1) The comment of Mr Vanderheyden illustrates the widespread prejudices that exist, and that in large measure originate in biased mediareporting (which is in turn a measure of ideologically-inspired miseducation of journalists and editors). Perhaps, more immediately, it reflects the widespread circulation given to 1 case of the murder of a foreign (japanese) student on a frontlawn somewhere in a southern US state not so long ago. The biased media reporting continues, as I can see every day on the Standaard website, w.r.t northamerican 'developments'. A good example is how the recent Mexican election results were misreported. In the long run, only the Belgians are the losers from the misinformation they are receiving from their 'elite' media....

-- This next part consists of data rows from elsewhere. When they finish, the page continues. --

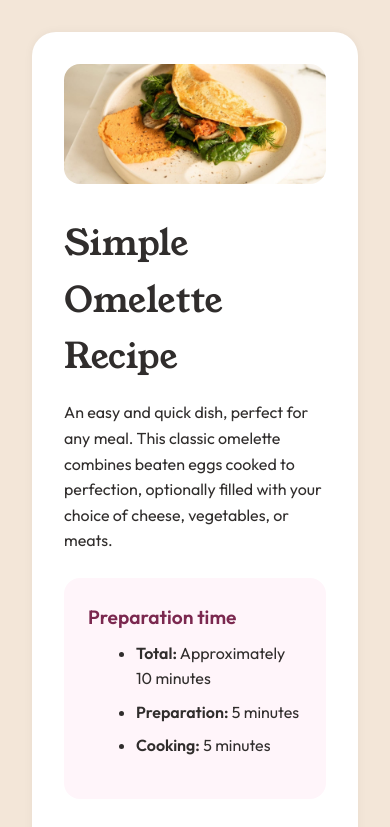
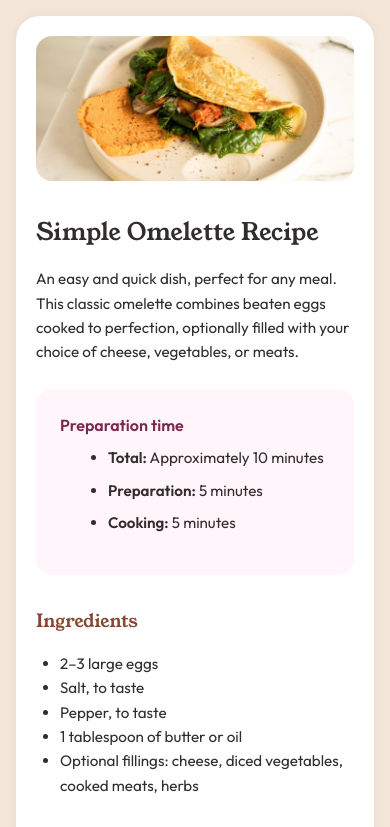
Before and after one commit to SanyaShresta25/Recipe-Page, a plain HTML site: page index.html in a window 390 px wide. Shown: the top 827 px of the page. Drawn offline with Linux system fonts and the light colour scheme.

Commit message:
responsive

```diff
--- a/style.css
+++ b/style.css
@@ -1,4 +1,3 @@
-/* Base Reset */
 * {
   box-sizing: border-box;
   margin: 0;
@@ -10,12 +9,12 @@ body {
   background-color: hsl(30, 54%, 90%);
   color: hsl(24, 5%, 18%);
   line-height: 1.6;
-  padding: 2rem;
+  padding: 1.5rem;
 }
 
 .container {
   background-color: hsl(0, 0%, 100%);
-  max-width: 700px;
+  max-width: 736px;
   margin: 0 auto;
   padding: 2rem;
   border-radius: 1.5rem;
@@ -24,11 +23,11 @@ body {
 
 .recipe-image {
   width: 100%;
+  height: auto;
   border-radius: 1rem;
   margin-bottom: 1.5rem;
 }
 
-/* Typography */
 h1 {
   font-family: 'Young Serif', serif;
   font-weight: 400;
@@ -39,15 +38,15 @@ h1 {
 
 h2 {
   font-family: 'Young Serif', serif;
-  font-weight: normal; /* <-- Added this line */
+  font-weight: 400;
   font-size: 1.5rem;
   color: hsl(14, 45%, 36%);
   margin: 2rem 0 1rem;
 }
 
 h3 {
+  font-size: 1.2rem;
   color: hsl(332, 51%, 32%);
-  font-size: 1.2rem;
   margin-bottom: 0.5rem;
 }
 
@@ -56,7 +55,6 @@ p {
   font-size: 1rem;
 }
 
-/* Preparation Time Section */
 .prep-time {
   background-color: hsl(330, 100%, 98%);
   padding: 1.5rem;
@@ -73,11 +71,6 @@ p {
   margin-bottom: 0.5rem;
 }
 
-.prep-time strong {
-  color: hsl(24, 5%, 18%);
-}
-
-/* List Styling */
 ul, ol {
   margin-left: 1.5rem;
   margin-bottom: 1rem;
@@ -96,7 +89,6 @@ strong {
   font-weight: bold;
 }
 
-/* Table */
 table {
   width: 100%;
   border-collapse: collapse;
@@ -105,7 +97,7 @@ table {
 
 td {
   padding: 0.75rem 0;
-  border-bottom: 1px solid #ddd;
+  border-bottom: 1px solid hsl(30, 18%, 87%);
 }
 
 td:last-child {
@@ -113,7 +105,6 @@ td:last-child {
   font-weight: bold;
 }
 
-/* Footer */
 .attribution {
   font-size: 11px;
   text-align: center;
@@ -123,3 +114,47 @@ td:last-child {
 .attribution a {
   color: hsl(228, 45%, 44%);
 }
+
+@media (max-width: 768px) {
+  body {
+    padding: 1rem;
+  }
+
+  .container {
+    padding: 1.5rem;
+  }
+
+  h1 {
+    font-size: 1.75rem;
+  }
+
+  h2 {
+    font-size: 1.25rem;
+  }
+
+  h3 {
+    font-size: 1rem;
+  }
+
+  p, ul, ol, td {
+    font-size: 0.95rem;
+  }
+
+  table td {
+    padding: 0.5rem 0;
+  }
+}
+
+@media (max-width: 480px) {
+  h1 {
+    font-size: 1.5rem;
+  }
+
+  h2 {
+    font-size: 1.125rem;
+  }
+
+  .container {
+    padding: 1.25rem;
+  }
+}
```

2) I think that one cannot make a fair comparison between a small urban area as Belgium and a continent like the USA. A fairer comparison would be between similar-sized urban states, such as for instance Belgium and Maryland. Within the USA itself there are wide variations in crime statistics between different regions of the 'continent'.
Misschien toch eerst het artikel lezen?
Submitted by Dog of Flanders on Thu, 2006-07-06 16:13.
From the linked article:
During 2004, law enforcement agencies provided supplemental data for 666 justifiable homicides. A breakdown of those figures revealed that law enforcement officers justifiably killed 437 felons and private citizens justifiably killed 229 felons. Tables 2.15 and 2.16 provide additional information about justifiable homicides.
Submitted by peter vanderheyden on Thu, 2006-07-06 14:03.
The classification of this offense is based solely on police investigation as opposed to the determination of a court, medical examiner, coroner, jury, or other judicial body. The UCR Program does not include the following situations in this offense classification: deaths caused by negligence, suicide, or accident; justifiable homicides; and attempts to murder or assaults to murder, which are scored as aggravated assaults.
We all know that a homicide is quickly "justifiable" in the states. Coming on somebody's land without invitation is already enough. If we compare the rape rates Belgium seems a lot safer then the states: 25,95 vs 32.2 per 100.0000 inhabitants. Now why do Americans comparatively do more rapes then murders? Unless statistics are biased!
As for 2005, we have a rise in murders for 4.8% in the US...
Pride has no place in this....
Submitted by RoyE on Thu, 2006-07-06 14:31.
"We all know that a homicide is quickly "justifiable" in the states. Coming on somebody's land without invitation is already enough."
The above quote from Mr. Vanderheyden is a good example of both misunderstanding (or is it willfull ignorance) of American law and a tendency towards denial.
US law absolutely does not permit shooting or assaulting someone who trespasses on private land. Breaking into another's home is another matter, in which case it does seem entirely justifiable.
US crime rates have been trending downward, while European rates have been rising in recent years. Apologists for rising crime rates do a disservice to all of Europe. The point is to take note and take the steps necessary to protect the innocent.
murder rate rises in Belgium?
Submitted by JimMtnViewCaUSA on Thu, 2006-07-06 05:59.
It seems to be a given in some circles that the USA is full of ignorant cowboys who will come to no good end. Perhaps that is true.
Another possibility is that Europe has been able to avoid tough decisions for decades through various accidents of history. One is reminded of the hobbit communities of the "Lord of the Rings" who lived in peace for many years and came to assume that it was a natural state of being.